WORK INSTRUCTIONS: Review the material line by line. Identify and copy every line that contains the string "border".

SUPPLIED MATERIAL:
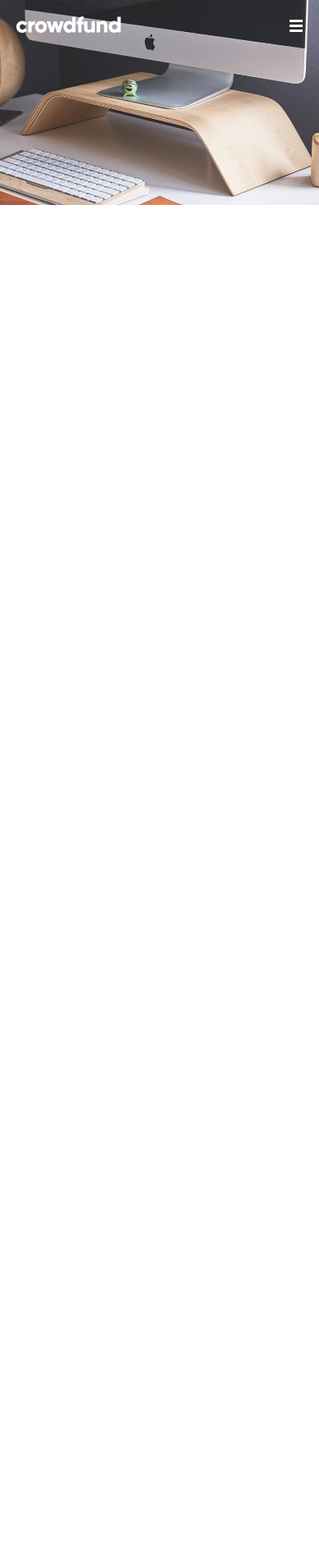
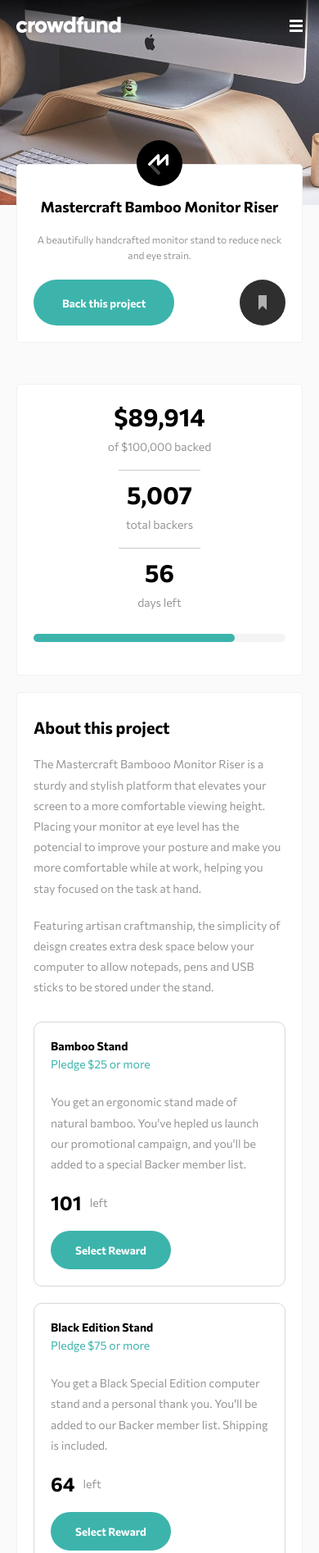
Before and after one commit to predikdev/crowfunding-product-page, a website built with Parcel: page src/index.html in a window 390 px wide. Shown: the top 1894 px of the page at 82% size. Before the commit the page ends 844 px from the top, so only its background shows below. Built offline with nearby package versions, Linux system fonts and the light colour scheme.

Commit message:
Mobile version without JS

```diff
--- a/src/index.html
+++ b/src/index.html
@@ -8,9 +8,9 @@
     <link rel="stylesheet" href="./scss/main.scss" />
   </head>
   <body>
-    <header>
-      <div class="container">
-        <nav>
+    <header id="header">
+      <nav class="main-nav">
+        <div class="container">
           <div class="logo">
             <img src="./assets/logo.svg" alt="Crowdfund logo" />
           </div>
@@ -25,8 +25,115 @@
               alt="menu open and close button"
             />
           </div>
-        </nav>
+        </div>
+      </nav>
+    </header>
+    <section id="hero">
+      <div class="container">
+        <div class="card card__hero">
+          <div class="card__hero--image">
+            <img src="./assets/logo-mastercraft.svg" alt="Mastercraft icon" />
+          </div>
+          <div class="card__hero--title">Mastercraft Bamboo Monitor Riser</div>
+          <div class="card__hero--description">
+            A beautifully handcrafted monitor stand to reduce neck and eye
+            strain.
+          </div>
+          <div class="card__hero--buttons">
+            <button class="btn btn-large btn">Back this project</button>
+            <img
+              src="./assets/icon-bookmark.svg"
+              alt=""
+              class="card__bookmark"
+            />
+          </div>
+        </div>
       </div>
-    </header>
+    </section>
+    <section class="numbers">
+      <div class="container">
+        <div class="card card__numbers">
+          <div class="card__raised">
+            <div class="card__raised--title">$89,914</div>
+            <div class="card__raised--description">of $100,000 backed</div>
+          </div>
+          <hr />
+          <div class="card__participants">
+            <div class="card__participants--title">5,007</div>
+            <div class="card__participants--description">total backers</div>
+          </div>
+          <hr />
+          <div class="card__days">
+            <div class="card__days--title">56</div>
+            <div class="card__days--description">days left</div>
+          </div>
+          <div class="card__bar"></div>
+        </div>
+      </div>
+    </section>
+    <section class="about">
+      <div class="container">
+        <div class="card card__about">
+          <h1 class="card__about--title">About this project</h1>
+          <p class="card__about--description">
+            The Mastercraft Bambooo Monitor Riser is a sturdy and stylish
+            platform that elevates your screen to a more comfortable viewing
+            height. Placing your monitor at eye level has the potencial to
+            improve your posture and make you more comfortable while at work,
+            helping you stay focused on the task at hand.
+          </p>
+          <p class="card__about--description">
+            Featuring artisan craftmanship, the simplicity of deisgn creates
+            extra desk space below your computer to allow notepads, pens and USB
+            sticks to be stored under the stand.
+          </p>
+          <!-- Card option 1 -->
+          <div class="card__option">
+            <h1 class="card__option--title">Bamboo Stand</h1>
+            <h2 class="card__option--subtitle">Pledge $25 or more</h2>
+            <p class="card__option--description">
+              You get an ergonomic stand made of natural bamboo. You've hepled
+              us launch our promotional campaign, and you'll be added to a
+              special Backer member list.
+            </p>
+            <div class="card__option--stock">
+              <h1>101</h1>
+              <p>left</p>
+            </div>
+            <button class="btn btn-small">Select Reward</button>
+          </div>
+          <!-- Card option 2 -->
+          <div class="card__option">
+            <h1 class="card__option--title">Black Edition Stand</h1>
+            <h2 class="card__option--subtitle">Pledge $75 or more</h2>
+            <p class="card__option--description">
+              You get a Black Special Edition computer stand and a personal
+              thank you. You'll be added to our Backer member list. Shipping is
+              included.
+            </p>
+            <div class="card__option--stock">
+              <h1>64</h1>
+              <p>left</p>
+            </div>
+            <button class="btn btn-small">Select Reward</button>
+          </div>
+          <!-- Card option 3 -->
+          <div class="card__option">
+            <h1 class="card__option--title">Mahogany Special Edition</h1>
+            <h2 class="card__option--subtitle">Pledge $200 or more</h2>
+            <p class="card__option--description">
+              You get two Special Edition Mahogany stands, a Backer T-Shirt and
+              a personal thank you. You'll be added to our Backer member list.
+              Shipping is included.
+            </p>
+            <div class="card__option--stock">
+              <h1>0</h1>
+              <p>left</p>
+            </div>
+            <button class="btn btn-small">Out of Stock</button>
+          </div>
+        </div>
+      </div>
+    </section>
   </body>
 </html>
--- a/src/scss/abstracts/_fonts.scss
+++ b/src/scss/abstracts/_fonts.scss
@@ -1 +1,51 @@
+@use "./variables" as *;
 @import url('https://fonts.googleapis.com/css2?family=Commissioner:wght@400;500;700&display=swap');
+
+.card__hero--title {
+  font-size: 1.8rem;
+  font-weight: 700;
+  padding-top: 2rem;
+}
+.card__hero--description {
+  font-size: 1.2rem;
+  color: rgba($dark-gray, 0.8);
+  line-height: 1.6;
+  padding: 2rem 0;
+}
+
+.card__numbers {
+  text-align: center;
+  .card__raised {
+    &--title {
+      font-size: 3rem;
+      font-weight: 700;
+    }
+    &--description {
+      font-size: 1.4rem;
+      padding: 1rem 0;
+      color: rgba($dark-gray, 0.8);
+    }
+  }
+  .card__participants {
+    &--title {
+      font-size: 3rem;
+      font-weight: 700;
+    }
+    &--description {
+      font-size: 1.4rem;
+      padding: 1rem 0;
+      color: rgba($dark-gray, 0.8);
+    }
+  }
+  .card__days {
+    &--title {
+      font-size: 3rem;
+      font-weight: 700;
+    }
+    &--description {
+      font-size: 1.4rem;
+      padding: 1rem 0;
+      color: rgba($dark-gray, 0.8);
+    }
+  }
+}
--- a/src/scss/abstracts/_variables.scss
+++ b/src/scss/abstracts/_variables.scss
@@ -3,6 +3,15 @@
 $light-cyan: hsl(176, 50%, 47%);
 $dark-cyan: hsl(176, 72%, 28%);
 
-$white: #fff;
-$black: hsl(0, 0%, 0%);
+$white: #ffffff;
+$simple-black: hsl(0, 0%, 0%);
 $dark-gray: hsl(0, 0%, 48%);
+$light-gray: #f4f4f4;
+
+// Font sizes
+
+$font-xxl: 2.4rem;
+$font-xl: 2rem;
+$font-large: 1.8rem;
+$font-medium: 1.6rem;
+$font-small: 1.4rem;
--- /dev/null
+++ b/src/scss/base/_base.scss
@@ -0,0 +1,12 @@
+* {
+  box-sizing: border-box;
+  margin: 0;
+  padding: 0;
+}
+html {
+  font-size: 62.5%;
+  font-family: 'Commissioner', sans-serif;
+}
+body {
+  background-color: #fafafaff;
+}
--- a/src/scss/base/_typography.scss
+++ b/src/scss/base/_typography.scss
@@ -1,12 +1,5 @@
-* {
-  box-sizing: border-box;
-  margin: 0;
-  padding: 0;
-}
-html {
-  font-size: 62.5%;
-  font-family: 'Commissioner', sans-serif;
-}
+@use "../abstracts/variables" as *;
+
 a {
   color: $white;
   text-decoration: none;
--- /dev/null
+++ b/src/scss/components/_buttons.scss
@@ -0,0 +1,16 @@
+@use "../abstracts/variables" as *;
+
+.btn {
+  border: none;
+  border-radius: 10rem;
+  background-color: $light-cyan;
+  color: $white;
+  font-family: 'Commissioner', sans-serif;
+  font-weight: 700;
+}
+.btn-large {
+  padding: 1.5rem 3.5rem;
+}
+.btn-small {
+  padding: 1.5rem 3rem;
+}
--- /dev/null
+++ b/src/scss/components/_card-bar.scss
@@ -0,0 +1,21 @@
+@use "../abstracts/variables" as *;
+
+.card__bar {
+  width: 100%;
+  height: 1rem;
+  border-radius: 1rem;
+  background-color: $light-gray;
+  position: relative;
+  margin: 2rem 0;
+
+  &::before {
+    content: '';
+    position: absolute;
+    top: 0;
+    left: 0;
+    width: 80%;
+    height: 1rem;
+    border-radius: 1rem;
+    background-color: $light-cyan;
+  }
+}
--- /dev/null
+++ b/src/scss/components/_card-option.scss
@@ -0,0 +1,48 @@
+@use "../abstracts/variables" as *;
+
+.card__option {
+  position: relative;
+  margin: 2rem 0;
+  padding: 2rem;
+  border-radius: 1rem;
+  border: 0.1rem solid rgba($dark-gray, 0.3);
+
+  .card__option--title {
+    font-size: $font-small;
+  }
+  .card__option--subtitle {
+    padding: 0.5rem 0;
+    font-size: $font-small;
+    font-weight: 400;
+    color: $light-cyan;
+  }
+  .card__option--description {
+    padding: 2rem 0;
+    font-size: $font-small;
+    color: rgba($dark-gray, 0.8);
+    line-height: 1.8;
+  }
+  .card__option--stock {
+    display: flex;
+    align-items: center;
+
+    h1 {
+      font-size: $font-xxl;
+    }
+    p {
+      margin-left: 1rem;
+      font-size: $font-small;
+      color: rgba($dark-gray, 0.8);
+    }
+  }
+  .btn {
+    margin-top: 2rem;
+  }
+}
+.card__option:last-child {
+  opacity: 0.5;
+
+  .btn {
+    background-color: $dark-gray;
+  }
+}
--- /dev/null
+++ b/src/scss/components/_card.scss
@@ -0,0 +1,8 @@
+@use "../abstracts/variables" as *;
+
+.card {
+  background-color: white;
+  border-radius: 0.5rem;
+  border: 0.1rem solid rgba($dark-gray, 0.1);
+  padding: 2rem;
+}
--- a/src/scss/components/_logo.scss
+++ b/src/scss/components/_logo.scss
@@ -1,6 +1,5 @@
 .logo {
   font-size: 2rem;
   font-weight: 700;
-  color: $white;
   flex: 1;
 }
--- /dev/null
+++ b/src/scss/layouts/_card-about.scss
@@ -0,0 +1,15 @@
+@use "../abstracts/variables" as *;
+.card__about {
+  margin-top: 2rem;
+
+  .card__about--title {
+    font-size: $font-xl;
+    padding: 1rem 0;
+  }
+  .card__about--description {
+    padding: 1rem 0;
+    font-size: $font-small;
+    color: rgba($dark-gray, 0.8);
+    line-height: 1.8;
+  }
+}
--- /dev/null
+++ b/src/scss/layouts/_card-hero.scss
@@ -0,0 +1,17 @@
+.card__hero {
+  flex-direction: column;
+  display: flex;
+  align-items: center;
+  text-align: center;
+  position: relative;
+  top: -5rem;
+  &--image {
+    position: absolute;
+    top: -3rem;
+  }
+  &--buttons {
+    width: 100%;
+    display: flex;
+    justify-content: space-between;
+  }
+}
--- /dev/null
+++ b/src/scss/layouts/_card-numbers.scss
@@ -0,0 +1,11 @@
+@use "../abstracts/variables" as *;
+
+.card__numbers {
+  hr {
+    width: 10rem;
+    margin: 1rem auto;
+    border: 0;
+    height: 1px;
+    background-color: rgba($dark-gray, 0.4);
+  }
+}
--- a/src/scss/layouts/_navigation.scss
+++ b/src/scss/layouts/_navigation.scss
@@ -1,9 +1,14 @@
+@use "../abstracts/variables" as *;
+
 nav {
-  display: flex;
-  align-items: center;
   padding-top: 2rem;
+  background: linear-gradient(rgba($simple-black, 0.7), rgba($dark-gray, 0));
 
-  .menu {
-    display: none;
+  .container {
+    display: flex;
+    align-items: center;
+    .menu {
+      display: none;
+    }
   }
 }
--- a/src/scss/main.scss
+++ b/src/scss/main.scss
@@ -1,11 +1,20 @@
-@import './abstracts/fonts';
-@import './abstracts/mixins';
-@import './abstracts/variables';
+@use "./abstracts/fonts";
+@use "./abstracts/mixins";
+@use "./abstracts/variables";
 
-@import './base/typography';
+@use "./base/base";
+@use "./base/typography";
 
-@import './components/container';
-@import './components/logo';
+@use './utilities/container';
 
-@import './layouts/header';
-@import './layouts/navigation';
+@use './components/buttons';
+@use './components/card';
+@use './components/logo';
+@use './components/card-bar';
+@use './components/card-option';
+
+@use './layouts/header';
+@use './layouts/card-hero';
+@use './layouts/card-numbers';
+@use './layouts/navigation';
+@use "./layouts/card-about";
```
Also changed, not shown: src/scss/utilities/_container.scss (renamed from src/scss/components/_container.scss).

RESPONSE AREA:
+  box-sizing: border-box;
-  box-sizing: border-box;
+  border: none;
+  border-radius: 10rem;
+  border-radius: 1rem;
+    border-radius: 1rem;
+  border-radius: 1rem;
+  border: 0.1rem solid rgba($dark-gray, 0.3);
+  border-radius: 0.5rem;
+  border: 0.1rem solid rgba($dark-gray, 0.1);
+    border: 0;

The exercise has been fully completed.